You may be familiar with the poem “It could not be done, but she/he did it” and one of the lines “There are thousands to tell you it cannot be done”. Unfortunately for some, it is family and friends who are the greatest naysayers; perhaps because they secretly wish they could have taken similar opportunities but, instead, weakly declined. Emotional blackmail comes in many disguises and whenever you recognize it; politely thank the person for their thoughtful advice, then ignore it and them if needs be. You are on a mission, not necessarily to save the world, but to make the best you can of a part centring around yourself. I cannot recall the context but I can still hear my father one day in exasperation saying “Gordon. Do something!”
The naysayers have not grasped the immutable distillation of the experiences of millions: the fading pain of failure is insignificant compared with the enduring and excruciating agony of later regret. As a mature aged student you are fully aware of the consequences of giving up for the excuses offered by others. Circumstances do change and one may have to pause, adjust a personal timetable or even change direction: yet instinctively, we know the difference between an excuse and an overwhelming reason.
Circumstances can hinder one in the context of slowing learning. However, most of these should have been taken into account when you started your course. Look upon these not as hindrances but as constraints within which you are working. Remember that hard work is necessary because nothing worthwhile is ever achieved without some pain. Soon or later you will be able to honestly say that one of your goals seemed impossible until you had achieved it. At this point there is nothing anyone can offer as a reason for you to even slacken your studies.

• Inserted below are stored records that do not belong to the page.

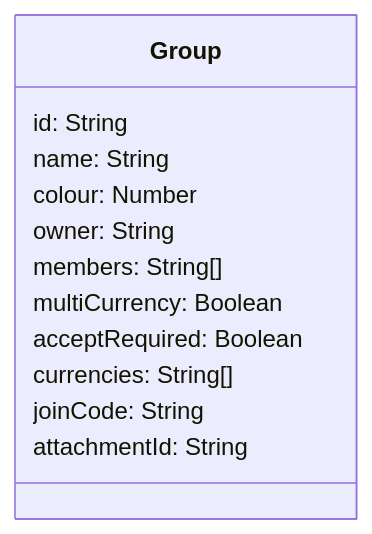
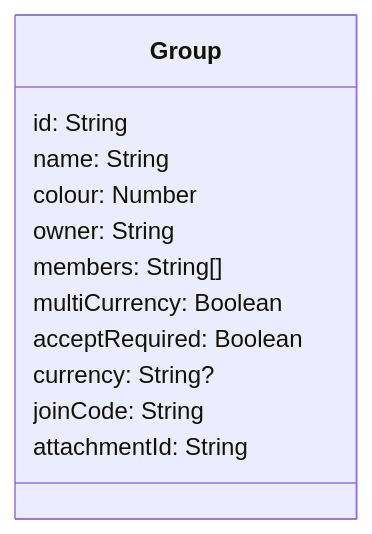
One commit to Group-Expense-Manager/gem-docs changed the sixth of 11 diagrams in docs/contracts.md. Above: the diagram before and after it, drawn with Mermaid. The commit also changed other lines of this file and 1 other file, not shown here.

````diff
--- a/docs/contracts.md
+++ b/docs/contracts.md
@@ -255,16 +243,16 @@
 ```mermaid
 classDiagram
     class Group {
         id: String
         name: String
         colour: Number
         owner: String
         members: String[]
         multiCurrency: Boolean
         acceptRequired: Boolean
-        currencies: String[]
+        currency: String?
         joinCode: String
         attachmentId: String
         
     }
 ```
````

A serious potential hindrance is a loss of your initial enthusiasm: a disheartening feeling of despondency enveloping your psyche. Perhaps, this is not surprising because the realisation of the awesome goals you have set have crept up on your consciousness. The good news is that few people do not feel like that before deadlines. Athletes feel it at the starting line. Even after many decades teaching I still had butterflies in my stomach at the first lecture of a new course: the butterflies flew in formation but it took years to train them. The solution is disarmingly simple. First, admit you have the collywobbles. Second, repeatedly tell yourself that collywobbles will not stop you learning. Thirdly, carry on with your tasks as if the collywobbles did not exist. Now the more cynical of my readers might say “Do you expect me to believe that!”. Of course. Just think of all of the fatuous rubbish that millions upon millions believe to the point of acting in purposeful ways: the advertising hype, the political lies, the religious humbug, the philosophical mumbo jumbo… You are in control of you. Besides, it works.